[DATA TO USE — start]
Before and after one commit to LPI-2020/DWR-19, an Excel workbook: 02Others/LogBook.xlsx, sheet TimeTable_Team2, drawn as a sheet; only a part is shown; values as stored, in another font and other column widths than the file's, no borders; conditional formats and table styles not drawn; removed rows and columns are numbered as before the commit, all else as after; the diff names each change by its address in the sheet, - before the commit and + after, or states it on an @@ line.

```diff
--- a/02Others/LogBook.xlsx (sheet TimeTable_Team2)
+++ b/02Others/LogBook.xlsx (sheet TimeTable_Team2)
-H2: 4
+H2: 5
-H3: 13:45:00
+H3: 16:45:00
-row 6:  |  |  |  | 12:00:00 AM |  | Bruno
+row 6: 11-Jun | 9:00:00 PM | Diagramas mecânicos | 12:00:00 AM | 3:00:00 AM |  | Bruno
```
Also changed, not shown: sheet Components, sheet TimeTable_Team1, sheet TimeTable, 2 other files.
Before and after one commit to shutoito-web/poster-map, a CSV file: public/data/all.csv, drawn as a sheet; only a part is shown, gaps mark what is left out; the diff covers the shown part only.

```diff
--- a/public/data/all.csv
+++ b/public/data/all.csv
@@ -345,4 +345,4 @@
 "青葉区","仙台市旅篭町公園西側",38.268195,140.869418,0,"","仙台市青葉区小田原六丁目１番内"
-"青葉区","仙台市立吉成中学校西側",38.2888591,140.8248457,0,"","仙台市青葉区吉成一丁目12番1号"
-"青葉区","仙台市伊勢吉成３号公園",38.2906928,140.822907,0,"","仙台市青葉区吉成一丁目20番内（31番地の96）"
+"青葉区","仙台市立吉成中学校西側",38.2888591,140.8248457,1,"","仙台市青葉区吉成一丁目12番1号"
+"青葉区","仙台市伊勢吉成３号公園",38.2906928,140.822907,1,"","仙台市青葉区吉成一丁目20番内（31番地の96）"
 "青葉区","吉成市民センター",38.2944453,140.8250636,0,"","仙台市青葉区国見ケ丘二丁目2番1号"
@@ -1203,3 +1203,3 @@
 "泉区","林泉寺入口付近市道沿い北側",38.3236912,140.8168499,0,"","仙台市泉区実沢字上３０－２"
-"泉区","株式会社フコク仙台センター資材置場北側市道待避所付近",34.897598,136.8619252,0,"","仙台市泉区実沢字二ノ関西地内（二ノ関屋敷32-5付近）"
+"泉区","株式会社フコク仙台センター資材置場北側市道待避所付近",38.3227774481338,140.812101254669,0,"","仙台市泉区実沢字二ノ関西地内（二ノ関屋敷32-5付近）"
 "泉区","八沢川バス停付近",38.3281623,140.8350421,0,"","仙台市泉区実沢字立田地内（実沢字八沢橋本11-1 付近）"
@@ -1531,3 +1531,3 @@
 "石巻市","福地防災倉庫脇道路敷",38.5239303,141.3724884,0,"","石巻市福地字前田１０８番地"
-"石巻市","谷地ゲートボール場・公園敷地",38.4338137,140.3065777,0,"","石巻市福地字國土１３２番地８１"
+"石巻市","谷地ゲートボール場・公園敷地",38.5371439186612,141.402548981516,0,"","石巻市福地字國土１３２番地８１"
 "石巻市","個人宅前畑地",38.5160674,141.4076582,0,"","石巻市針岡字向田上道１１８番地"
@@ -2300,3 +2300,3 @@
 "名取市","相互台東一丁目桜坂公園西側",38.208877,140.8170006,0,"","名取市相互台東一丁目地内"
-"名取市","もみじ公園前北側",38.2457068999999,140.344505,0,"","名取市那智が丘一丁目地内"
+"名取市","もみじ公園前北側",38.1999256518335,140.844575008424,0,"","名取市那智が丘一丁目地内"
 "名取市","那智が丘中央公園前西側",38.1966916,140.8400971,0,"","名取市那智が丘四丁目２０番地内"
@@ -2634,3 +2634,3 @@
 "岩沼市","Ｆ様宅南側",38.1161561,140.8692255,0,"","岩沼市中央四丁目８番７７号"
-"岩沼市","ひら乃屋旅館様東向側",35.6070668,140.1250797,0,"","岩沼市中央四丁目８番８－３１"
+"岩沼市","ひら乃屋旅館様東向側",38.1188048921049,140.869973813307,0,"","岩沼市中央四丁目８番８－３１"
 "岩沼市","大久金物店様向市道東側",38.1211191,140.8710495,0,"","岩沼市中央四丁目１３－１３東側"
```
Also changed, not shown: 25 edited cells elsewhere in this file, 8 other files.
[DATA TO USE — finish]
TASK PROMPT »
Your answer should be the whole listing above, repeated exactly as it appears.

TASK RESULT »
Before and after one commit to LPI-2020/DWR-19, an Excel workbook: 02Others/LogBook.xlsx, sheet TimeTable_Team2, drawn as a sheet; only a part is shown; values as stored, in another font and other column widths than the file's, no borders; conditional formats and table styles not drawn; removed rows and columns are numbered as before the commit, all else as after; the diff names each change by its address in the sheet, - before the commit and + after, or states it on an @@ line.

```diff
--- a/02Others/LogBook.xlsx (sheet TimeTable_Team2)
+++ b/02Others/LogBook.xlsx (sheet TimeTable_Team2)
-H2: 4
+H2: 5
-H3: 13:45:00
+H3: 16:45:00
-row 6:  |  |  |  | 12:00:00 AM |  | Bruno
+row 6: 11-Jun | 9:00:00 PM | Diagramas mecânicos | 12:00:00 AM | 3:00:00 AM |  | Bruno
```
Also changed, not shown: sheet Components, sheet TimeTable_Team1, sheet TimeTable, 2 other files.
Before and after one commit to shutoito-web/poster-map, a CSV file: public/data/all.csv, drawn as a sheet; only a part is shown, gaps mark what is left out; the diff covers the shown part only.

```diff
--- a/public/data/all.csv
+++ b/public/data/all.csv
@@ -345,4 +345,4 @@
 "青葉区","仙台市旅篭町公園西側",38.268195,140.869418,0,"","仙台市青葉区小田原六丁目１番内"
-"青葉区","仙台市立吉成中学校西側",38.2888591,140.8248457,0,"","仙台市青葉区吉成一丁目12番1号"
-"青葉区","仙台市伊勢吉成３号公園",38.2906928,140.822907,0,"","仙台市青葉区吉成一丁目20番内（31番地の96）"
+"青葉区","仙台市立吉成中学校西側",38.2888591,140.8248457,1,"","仙台市青葉区吉成一丁目12番1号"
+"青葉区","仙台市伊勢吉成３号公園",38.2906928,140.822907,1,"","仙台市青葉区吉成一丁目20番内（31番地の96）"
 "青葉区","吉成市民センター",38.2944453,140.8250636,0,"","仙台市青葉区国見ケ丘二丁目2番1号"
@@ -1203,3 +1203,3 @@
 "泉区","林泉寺入口付近市道沿い北側",38.3236912,140.8168499,0,"","仙台市泉区実沢字上３０－２"
-"泉区","株式会社フコク仙台センター資材置場北側市道待避所付近",34.897598,136.8619252,0,"","仙台市泉区実沢字二ノ関西地内（二ノ関屋敷32-5付近）"
+"泉区","株式会社フコク仙台センター資材置場北側市道待避所付近",38.3227774481338,140.812101254669,0,"","仙台市泉区実沢字二ノ関西地内（二ノ関屋敷32-5付近）"
 "泉区","八沢川バス停付近",38.3281623,140.8350421,0,"","仙台市泉区実沢字立田地内（実沢字八沢橋本11-1 付近）"
@@ -1531,3 +1531,3 @@
 "石巻市","福地防災倉庫脇道路敷",38.5239303,141.3724884,0,"","石巻市福地字前田１０８番地"
-"石巻市","谷地ゲートボール場・公園敷地",38.4338137,140.3065777,0,"","石巻市福地字國土１３２番地８１"
+"石巻市","谷地ゲートボール場・公園敷地",38.5371439186612,141.402548981516,0,"","石巻市福地字國土１３２番地８１"
 "石巻市","個人宅前畑地",38.5160674,141.4076582,0,"","石巻市針岡字向田上道１１８番地"
@@ -2300,3 +2300,3 @@
 "名取市","相互台東一丁目桜坂公園西側",38.208877,140.8170006,0,"","名取市相互台東一丁目地内"
-"名取市","もみじ公園前北側",38.2457068999999,140.344505,0,"","名取市那智が丘一丁目地内"
+"名取市","もみじ公園前北側",38.1999256518335,140.844575008424,0,"","名取市那智が丘一丁目地内"
 "名取市","那智が丘中央公園前西側",38.1966916,140.8400971,0,"","名取市那智が丘四丁目２０番地内"
@@ -2634,3 +2634,3 @@
 "岩沼市","Ｆ様宅南側",38.1161561,140.8692255,0,"","岩沼市中央四丁目８番７７号"
-"岩沼市","ひら乃屋旅館様東向側",35.6070668,140.1250797,0,"","岩沼市中央四丁目８番８－３１"
+"岩沼市","ひら乃屋旅館様東向側",38.1188048921049,140.869973813307,0,"","岩沼市中央四丁目８番８－３１"
 "岩沼市","大久金物店様向市道東側",38.1211191,140.8710495,0,"","岩沼市中央四丁目１３－１３東側"
```
Also changed, not shown: 25 edited cells elsewhere in this file, 8 other files.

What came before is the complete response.